[Content revision data]
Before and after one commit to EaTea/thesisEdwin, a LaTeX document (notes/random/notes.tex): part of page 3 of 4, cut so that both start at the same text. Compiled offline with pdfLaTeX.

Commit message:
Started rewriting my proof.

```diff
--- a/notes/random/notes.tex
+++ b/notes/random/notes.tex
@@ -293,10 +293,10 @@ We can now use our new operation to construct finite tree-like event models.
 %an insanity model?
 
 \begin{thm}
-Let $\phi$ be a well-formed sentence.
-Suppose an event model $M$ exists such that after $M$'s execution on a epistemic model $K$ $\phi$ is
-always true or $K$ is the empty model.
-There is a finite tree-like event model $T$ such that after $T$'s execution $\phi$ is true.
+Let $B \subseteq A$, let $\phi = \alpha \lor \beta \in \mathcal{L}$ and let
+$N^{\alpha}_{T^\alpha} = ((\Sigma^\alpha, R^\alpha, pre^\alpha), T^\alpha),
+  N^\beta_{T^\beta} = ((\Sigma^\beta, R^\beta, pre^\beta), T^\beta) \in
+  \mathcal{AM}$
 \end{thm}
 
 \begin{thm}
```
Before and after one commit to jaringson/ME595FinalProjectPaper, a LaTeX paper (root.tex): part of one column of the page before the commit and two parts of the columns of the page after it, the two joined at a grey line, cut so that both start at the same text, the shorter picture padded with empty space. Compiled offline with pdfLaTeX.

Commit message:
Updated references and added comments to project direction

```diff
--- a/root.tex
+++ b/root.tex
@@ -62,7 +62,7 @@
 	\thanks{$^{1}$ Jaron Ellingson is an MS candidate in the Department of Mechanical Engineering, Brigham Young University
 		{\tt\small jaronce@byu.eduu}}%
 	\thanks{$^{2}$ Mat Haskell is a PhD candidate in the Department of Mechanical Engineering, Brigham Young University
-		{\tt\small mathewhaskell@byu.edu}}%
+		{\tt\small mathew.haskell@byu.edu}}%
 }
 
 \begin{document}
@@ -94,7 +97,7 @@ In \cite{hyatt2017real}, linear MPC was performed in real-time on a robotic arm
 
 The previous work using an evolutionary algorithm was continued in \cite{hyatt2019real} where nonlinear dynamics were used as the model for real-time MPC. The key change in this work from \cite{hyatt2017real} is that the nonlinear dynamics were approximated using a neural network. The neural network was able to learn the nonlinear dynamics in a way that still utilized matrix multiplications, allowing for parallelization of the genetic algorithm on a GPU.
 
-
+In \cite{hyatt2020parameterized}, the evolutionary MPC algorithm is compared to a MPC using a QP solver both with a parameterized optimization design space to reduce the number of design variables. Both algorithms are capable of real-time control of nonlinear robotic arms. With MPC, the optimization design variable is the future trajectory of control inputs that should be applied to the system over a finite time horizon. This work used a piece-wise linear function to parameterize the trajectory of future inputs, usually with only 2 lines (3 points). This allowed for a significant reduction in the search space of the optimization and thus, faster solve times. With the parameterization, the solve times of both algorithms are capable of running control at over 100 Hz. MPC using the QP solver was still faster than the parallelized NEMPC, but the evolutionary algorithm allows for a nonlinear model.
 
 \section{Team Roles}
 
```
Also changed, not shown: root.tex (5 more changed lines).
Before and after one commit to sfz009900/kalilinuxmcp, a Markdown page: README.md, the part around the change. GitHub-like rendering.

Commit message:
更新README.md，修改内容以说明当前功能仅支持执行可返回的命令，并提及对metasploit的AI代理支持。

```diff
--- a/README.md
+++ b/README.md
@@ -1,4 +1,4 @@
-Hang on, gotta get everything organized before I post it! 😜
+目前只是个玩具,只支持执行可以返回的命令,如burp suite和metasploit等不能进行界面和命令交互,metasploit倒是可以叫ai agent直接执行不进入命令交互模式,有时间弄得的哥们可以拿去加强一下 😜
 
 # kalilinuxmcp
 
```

== What is being asked ==
Going from the line that contains "Before and after one commit to sfz009900/kalilinuxmcp, a" to the last line of the records, reproduce every line as written.

== Task result ==
Before and after one commit to sfz009900/kalilinuxmcp, a Markdown page: README.md, the part around the change. GitHub-like rendering.

Commit message:
更新README.md，修改内容以说明当前功能仅支持执行可返回的命令，并提及对metasploit的AI代理支持。

```diff
--- a/README.md
+++ b/README.md
@@ -1,4 +1,4 @@
-Hang on, gotta get everything organized before I post it! 😜
+目前只是个玩具,只支持执行可以返回的命令,如burp suite和metasploit等不能进行界面和命令交互,metasploit倒是可以叫ai agent直接执行不进入命令交互模式,有时间弄得的哥们可以拿去加强一下 😜
 
 # kalilinuxmcp
 
```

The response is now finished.